Task instructions → Please reply with one number only: how many lines in the entries below contain the string "wide".

☆ ☆ ☆ ☆ ☆ ☆ ☆

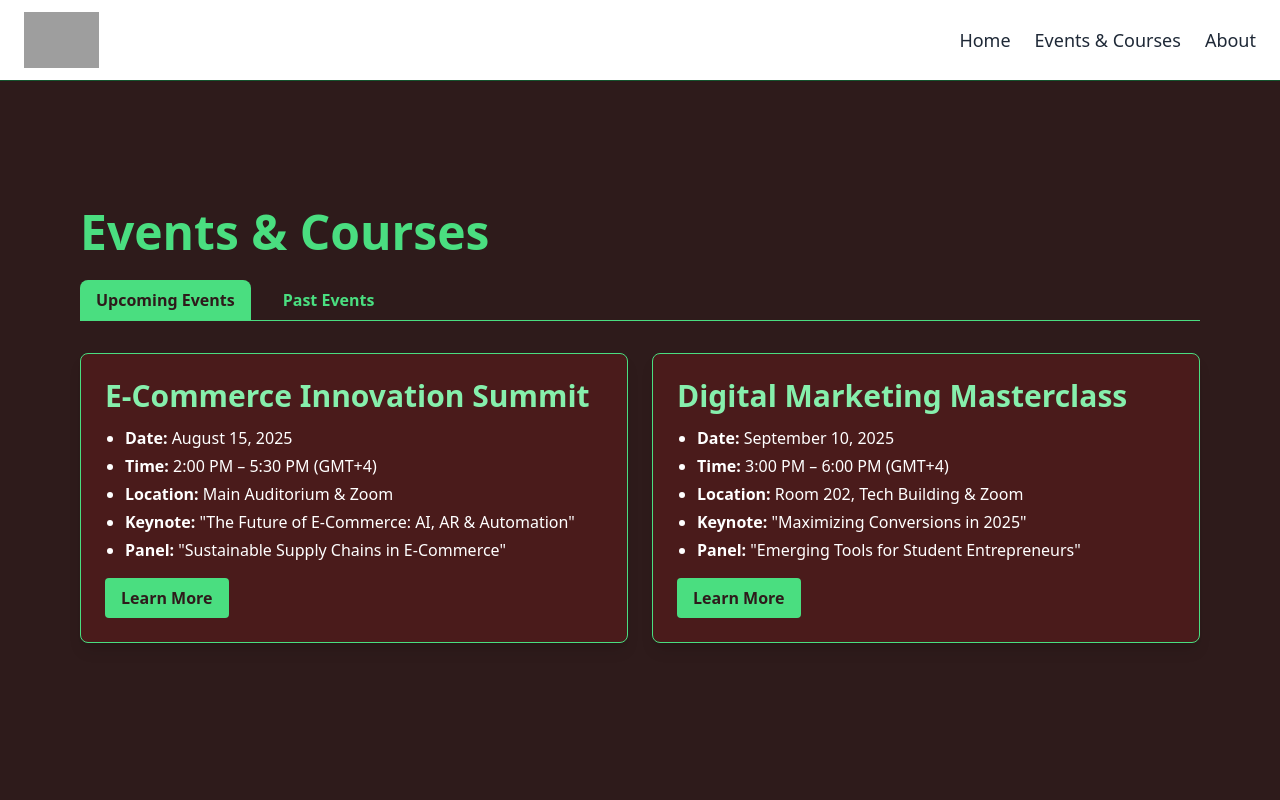
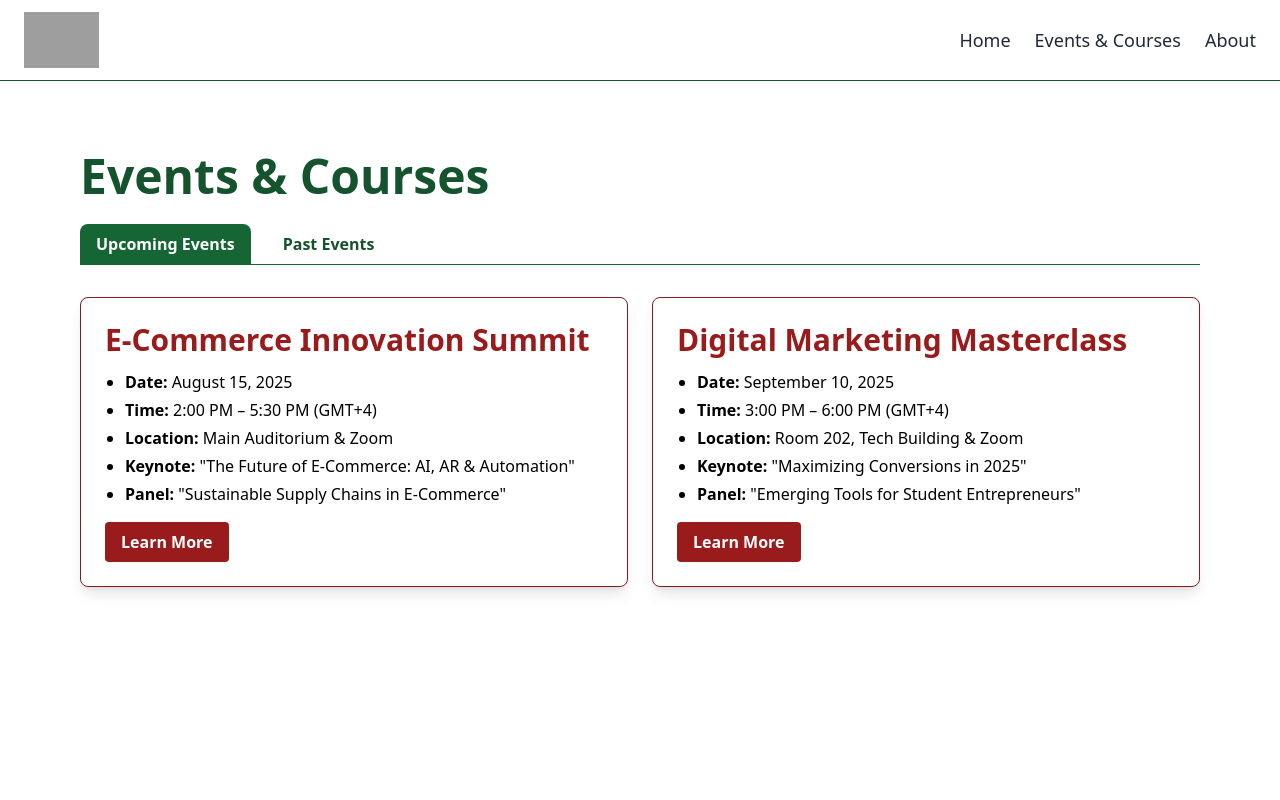
Before and after one commit to zasgar17/ECommerceAcademy, a React (Vite) app: page /events-courses in a window 1280 px wide. Shown: the top 800 px of the page. Built offline with nearby package versions, Linux system fonts and the light colour scheme; grey boxes are pictures that could not be loaded.

Commit message:
color chnages for events page

```diff
--- a/src/pages/EventCourses.jsx
+++ b/src/pages/EventCourses.jsx
@@ -43,20 +43,20 @@ function EventCourses() {
   const eventsToShow = activeTab === "upcoming" ? upcomingEvents : pastEvents;
 
   return (
-    <div className="pt-24 pb-20 min-h-screen bg-[#2e1b1b] text-white">
+    <div className="pt-10 pb-20 min-h-screen bg-[#0000] text-white">
       <div className="px-6 md:px-20 py-8">
-        <h1 className="text-4xl md:text-5xl font-bold text-green-400 mb-6">
+        <h1 className="text-4xl md:text-5xl font-bold text-green-900 mb-6">
           Events & Courses
         </h1>
 
         {/* Tabs */}
-        <div className="flex gap-4 mb-8 border-b border-green-400">
+        <div className="flex gap-4 mb-8 border-b border-green-800">
           <button
             onClick={() => setActiveTab("upcoming")}
             className={`py-2 px-4 font-semibold rounded-t-lg transition ${
               activeTab === "upcoming"
-                ? "bg-green-400 text-[#2e1b1b]"
-                : "text-green-400 hover:bg-green-600 hover:bg-opacity-20"
+                ? "bg-green-800 text-white"
+                : "text-green-900 hover:bg-green-900 hover:bg-opacity-20"
             }`}
           >
             Upcoming Events
@@ -65,8 +65,8 @@ function EventCourses() {
             onClick={() => setActiveTab("past")}
             className={`py-2 px-4 font-semibold rounded-t-lg transition ${
               activeTab === "past"
-                ? "bg-green-400 text-[#2e1b1b]"
-                : "text-green-400 hover:bg-green-600 hover:bg-opacity-20"
+                ? "bg-green-800 text-white"
+                : "text-green-900 hover:bg-green-900 hover:bg-opacity-20"
             }`}
           >
             Past Events
@@ -78,19 +78,19 @@ function EventCourses() {
           {eventsToShow.map((event, idx) => (
             <div
               key={idx}
-              className="relative bg-[#4a1b1b] border border-green-400 rounded-lg shadow-lg p-6 hover:scale-[1.02] transition transform"
+              className="relative bg-[#0000] border border-red-900 rounded-lg shadow-lg p-6 hover:scale-[1.02] transition transform"
             >
-              <h2 className="text-2xl md:text-3xl font-bold mb-3 text-green-300">
+              <h2 className="text-2xl md:text-3xl font-bold mb-3 text-red-800">
                 {event.name}
               </h2>
-              <ul className="list-disc pl-5 space-y-1 text-white">
+              <ul className="list-disc pl-5 space-y-1 text-black">
                 <li><b>Date:</b> {event.date}</li>
                 <li><b>Time:</b> {event.time}</li>
                 <li><b>Location:</b> {event.location}</li>
                 <li><b>Keynote:</b> {event.keynote}</li>
                 <li><b>Panel:</b> {event.panel}</li>
               </ul>
-              <button className="mt-4 bg-green-400 text-[#2e1b1b] font-semibold py-2 px-4 rounded hover:bg-green-500 transition">
+              <button className="mt-4 bg-red-800 text-white font-semibold py-2 px-4 rounded hover:bg-red-900 transition">
                 Learn More
               </button>
             </div>
--- a/src/pages/Home.jsx
+++ b/src/pages/Home.jsx
@@ -25,7 +25,7 @@ function Home() {
   ];
   return (
 
-    <div className="pt-2">
+    <div className="pt-0">
       <Slider
     dots={true}
     infinite={true}
@@ -46,13 +46,13 @@ function Home() {
       "https://github.com/zasgar17/preFinalWebsite/blob/main/preFinal-Website/ecom6.jpeg?raw=true",
     ].map((src, index) => (
       <div key={index}>
-        <img src={src} alt={`Slide ${index + 1}`} className="w-full h-[500px] object-cover" />
+        <img src={src} alt={`Slide ${index + 1}`} className="w-full h-[600px] object-cover" />
       </div>
     ))}
   </Slider>
       {/* Banner */}
       <div className="text-center bg-[#2e5941] text-white py-6 px-4">
-        <h1 className="text-4xl md:text-5xl font-bold font-[cursive] tracking-wide">
+        <h1 className="text-4xl md:text-5xl font-bold  tracking-wide">
           WELCOME TO E-COMMERCE CLUB
         </h1>
       </div>
```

☆ ☆ ☆ ☆ ☆ ☆ ☆

Output below → 3